*What is required*:
Using the entries below, show all lines with the string "title".

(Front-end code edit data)
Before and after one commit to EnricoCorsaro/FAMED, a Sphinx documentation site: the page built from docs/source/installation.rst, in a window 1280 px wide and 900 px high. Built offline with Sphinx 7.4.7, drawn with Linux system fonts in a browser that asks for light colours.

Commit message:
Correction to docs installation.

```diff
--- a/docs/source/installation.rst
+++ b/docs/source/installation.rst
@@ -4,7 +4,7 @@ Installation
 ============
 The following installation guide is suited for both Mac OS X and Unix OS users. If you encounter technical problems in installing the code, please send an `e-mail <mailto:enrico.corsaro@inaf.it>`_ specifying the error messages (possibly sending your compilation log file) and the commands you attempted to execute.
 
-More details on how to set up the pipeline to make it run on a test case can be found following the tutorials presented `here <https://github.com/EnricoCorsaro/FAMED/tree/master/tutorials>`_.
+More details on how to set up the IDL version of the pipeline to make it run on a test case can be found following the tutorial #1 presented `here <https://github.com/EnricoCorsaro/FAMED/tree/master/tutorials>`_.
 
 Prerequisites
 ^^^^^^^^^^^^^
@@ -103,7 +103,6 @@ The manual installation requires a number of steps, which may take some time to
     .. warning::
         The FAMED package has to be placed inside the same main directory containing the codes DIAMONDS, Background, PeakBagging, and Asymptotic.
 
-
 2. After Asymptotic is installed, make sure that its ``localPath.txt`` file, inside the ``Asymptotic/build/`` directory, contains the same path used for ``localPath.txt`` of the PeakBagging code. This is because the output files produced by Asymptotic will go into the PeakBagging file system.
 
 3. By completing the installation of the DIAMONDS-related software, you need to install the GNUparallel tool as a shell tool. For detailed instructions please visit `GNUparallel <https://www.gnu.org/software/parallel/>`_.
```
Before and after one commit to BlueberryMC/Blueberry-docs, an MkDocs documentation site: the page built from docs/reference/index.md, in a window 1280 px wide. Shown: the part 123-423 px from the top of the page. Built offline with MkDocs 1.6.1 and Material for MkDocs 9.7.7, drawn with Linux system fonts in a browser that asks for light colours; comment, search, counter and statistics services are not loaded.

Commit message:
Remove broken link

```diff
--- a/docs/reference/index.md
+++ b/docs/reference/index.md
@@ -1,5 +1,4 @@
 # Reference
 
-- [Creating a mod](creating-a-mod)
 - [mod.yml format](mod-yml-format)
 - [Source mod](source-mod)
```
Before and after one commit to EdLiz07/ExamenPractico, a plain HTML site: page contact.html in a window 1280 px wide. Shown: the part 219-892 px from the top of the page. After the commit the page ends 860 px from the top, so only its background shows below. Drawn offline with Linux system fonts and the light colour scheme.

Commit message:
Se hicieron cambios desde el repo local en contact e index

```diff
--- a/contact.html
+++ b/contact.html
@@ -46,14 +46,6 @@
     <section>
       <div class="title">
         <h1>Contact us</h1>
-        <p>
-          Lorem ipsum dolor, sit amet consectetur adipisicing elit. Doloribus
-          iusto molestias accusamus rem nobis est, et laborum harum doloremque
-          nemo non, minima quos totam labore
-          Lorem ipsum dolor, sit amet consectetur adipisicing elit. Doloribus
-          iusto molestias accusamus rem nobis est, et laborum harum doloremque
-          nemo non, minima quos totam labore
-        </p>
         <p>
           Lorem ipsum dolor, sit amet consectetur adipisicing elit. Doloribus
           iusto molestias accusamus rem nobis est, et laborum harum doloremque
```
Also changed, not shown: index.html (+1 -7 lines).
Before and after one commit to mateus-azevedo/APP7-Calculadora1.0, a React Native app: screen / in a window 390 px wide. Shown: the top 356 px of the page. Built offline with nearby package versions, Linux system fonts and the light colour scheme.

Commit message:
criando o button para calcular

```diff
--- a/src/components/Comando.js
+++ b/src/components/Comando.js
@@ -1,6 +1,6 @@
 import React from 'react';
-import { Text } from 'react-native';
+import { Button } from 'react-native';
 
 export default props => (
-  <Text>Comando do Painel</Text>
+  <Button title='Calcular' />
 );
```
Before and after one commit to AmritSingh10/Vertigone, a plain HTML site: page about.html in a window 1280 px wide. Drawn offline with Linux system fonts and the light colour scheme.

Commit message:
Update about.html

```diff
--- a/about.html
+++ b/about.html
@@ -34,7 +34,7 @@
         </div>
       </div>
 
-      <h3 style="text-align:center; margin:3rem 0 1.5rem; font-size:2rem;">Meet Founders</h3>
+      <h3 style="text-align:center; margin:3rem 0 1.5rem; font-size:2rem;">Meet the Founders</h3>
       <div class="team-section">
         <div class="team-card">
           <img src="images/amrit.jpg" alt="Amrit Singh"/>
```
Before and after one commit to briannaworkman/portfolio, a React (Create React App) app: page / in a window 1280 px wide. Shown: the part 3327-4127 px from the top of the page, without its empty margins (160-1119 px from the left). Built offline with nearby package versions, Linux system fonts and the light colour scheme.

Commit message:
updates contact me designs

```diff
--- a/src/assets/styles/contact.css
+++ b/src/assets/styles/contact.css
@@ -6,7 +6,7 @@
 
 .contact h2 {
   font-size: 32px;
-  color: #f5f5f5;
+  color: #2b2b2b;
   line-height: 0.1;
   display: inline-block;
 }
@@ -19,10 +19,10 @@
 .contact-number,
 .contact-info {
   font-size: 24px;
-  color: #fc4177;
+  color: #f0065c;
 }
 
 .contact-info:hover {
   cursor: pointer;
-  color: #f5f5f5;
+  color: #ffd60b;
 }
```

*Output for this task*:
       <div class="title">
+  <Button title='Calcular' />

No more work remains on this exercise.